- The tutorial only instructed you to do 1 row of raffia around the wreath. I did three. I like it big. But because of this, it took a little over 2 hours to do. Not exactly a speedy process.
- I can’t find those damn bleached oak leaves for the life of me (ok, I went to one store). So mine doesn’t have them. I wish it did though…
So…here she is in all her big, crazy glory:
(oh, and yes. I did paint my front door black. Thanks for asking!)
It’s surprising to me that I like this unruly thing….but oh how I do. The only thing that could make it better is the bleached oak leaves. I suppose I could check out more than one a few more stores. Or I could just strut around in my tall boots with a pumpkin latte eating pumpkin everything.

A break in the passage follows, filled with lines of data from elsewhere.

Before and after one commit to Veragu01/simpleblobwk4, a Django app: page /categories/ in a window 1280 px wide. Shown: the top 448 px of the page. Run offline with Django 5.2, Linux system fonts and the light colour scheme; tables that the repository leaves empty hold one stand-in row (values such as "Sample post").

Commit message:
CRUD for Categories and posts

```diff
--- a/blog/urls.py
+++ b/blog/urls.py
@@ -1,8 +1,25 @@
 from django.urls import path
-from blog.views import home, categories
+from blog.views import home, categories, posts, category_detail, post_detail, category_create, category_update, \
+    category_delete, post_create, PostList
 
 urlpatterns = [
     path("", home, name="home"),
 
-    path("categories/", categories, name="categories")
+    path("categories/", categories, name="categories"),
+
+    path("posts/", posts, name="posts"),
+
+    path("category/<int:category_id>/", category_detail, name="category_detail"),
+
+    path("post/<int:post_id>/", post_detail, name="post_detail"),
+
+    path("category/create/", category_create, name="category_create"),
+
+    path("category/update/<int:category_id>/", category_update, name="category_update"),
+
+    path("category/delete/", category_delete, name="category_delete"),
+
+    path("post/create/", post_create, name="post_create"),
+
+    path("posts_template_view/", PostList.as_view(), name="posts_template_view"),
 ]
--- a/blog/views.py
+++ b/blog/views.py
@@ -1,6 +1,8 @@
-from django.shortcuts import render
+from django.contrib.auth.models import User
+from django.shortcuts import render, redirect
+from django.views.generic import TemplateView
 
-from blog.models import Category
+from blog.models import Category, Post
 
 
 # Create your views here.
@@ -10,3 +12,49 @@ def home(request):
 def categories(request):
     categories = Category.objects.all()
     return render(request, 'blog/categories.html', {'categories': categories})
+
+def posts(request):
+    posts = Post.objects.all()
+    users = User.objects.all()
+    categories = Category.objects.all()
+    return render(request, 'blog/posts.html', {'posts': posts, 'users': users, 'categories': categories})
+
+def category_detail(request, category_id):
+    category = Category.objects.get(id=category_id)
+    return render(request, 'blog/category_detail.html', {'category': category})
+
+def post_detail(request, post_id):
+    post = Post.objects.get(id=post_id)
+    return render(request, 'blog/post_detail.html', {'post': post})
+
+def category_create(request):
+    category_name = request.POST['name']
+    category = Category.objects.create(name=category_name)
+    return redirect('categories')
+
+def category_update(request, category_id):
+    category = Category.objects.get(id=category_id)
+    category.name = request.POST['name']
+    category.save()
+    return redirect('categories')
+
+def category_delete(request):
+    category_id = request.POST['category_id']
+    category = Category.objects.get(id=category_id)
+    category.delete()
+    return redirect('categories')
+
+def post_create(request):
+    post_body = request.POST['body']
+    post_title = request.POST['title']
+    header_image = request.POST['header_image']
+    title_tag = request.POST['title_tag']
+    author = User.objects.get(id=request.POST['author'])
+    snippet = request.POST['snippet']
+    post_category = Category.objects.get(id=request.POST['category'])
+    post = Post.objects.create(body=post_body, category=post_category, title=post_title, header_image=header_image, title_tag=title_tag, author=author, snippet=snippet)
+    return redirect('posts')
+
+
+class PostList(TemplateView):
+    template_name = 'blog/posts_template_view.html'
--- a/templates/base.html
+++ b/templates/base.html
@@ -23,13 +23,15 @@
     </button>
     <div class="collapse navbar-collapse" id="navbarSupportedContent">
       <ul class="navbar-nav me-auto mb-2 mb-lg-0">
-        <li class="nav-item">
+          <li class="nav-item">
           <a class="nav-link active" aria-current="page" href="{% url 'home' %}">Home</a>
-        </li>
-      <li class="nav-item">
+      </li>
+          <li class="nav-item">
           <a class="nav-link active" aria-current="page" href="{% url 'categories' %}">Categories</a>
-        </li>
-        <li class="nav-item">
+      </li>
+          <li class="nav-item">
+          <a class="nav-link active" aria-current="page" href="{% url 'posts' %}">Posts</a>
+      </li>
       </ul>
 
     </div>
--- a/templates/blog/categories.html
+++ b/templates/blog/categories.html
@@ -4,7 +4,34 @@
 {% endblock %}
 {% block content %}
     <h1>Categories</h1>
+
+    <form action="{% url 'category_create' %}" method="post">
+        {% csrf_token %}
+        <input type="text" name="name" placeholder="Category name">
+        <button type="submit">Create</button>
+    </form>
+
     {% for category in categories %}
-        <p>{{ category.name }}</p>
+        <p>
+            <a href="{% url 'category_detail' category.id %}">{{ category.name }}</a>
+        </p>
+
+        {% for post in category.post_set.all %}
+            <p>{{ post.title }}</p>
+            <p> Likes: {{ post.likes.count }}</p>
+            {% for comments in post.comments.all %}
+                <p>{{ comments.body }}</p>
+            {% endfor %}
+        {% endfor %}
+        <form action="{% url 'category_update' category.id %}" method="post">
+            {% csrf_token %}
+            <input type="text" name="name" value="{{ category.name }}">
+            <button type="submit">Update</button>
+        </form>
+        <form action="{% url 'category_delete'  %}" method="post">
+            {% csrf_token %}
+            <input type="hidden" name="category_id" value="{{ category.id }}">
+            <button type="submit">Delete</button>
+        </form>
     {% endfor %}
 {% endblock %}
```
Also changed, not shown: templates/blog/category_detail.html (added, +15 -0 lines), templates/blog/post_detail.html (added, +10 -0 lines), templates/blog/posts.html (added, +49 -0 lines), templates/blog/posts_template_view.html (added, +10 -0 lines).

Yes. That sounds like a better idea.
What about you? Do you like clean-cut wreaths or crazy messy ones like this? Have you made any this fall that I need to see?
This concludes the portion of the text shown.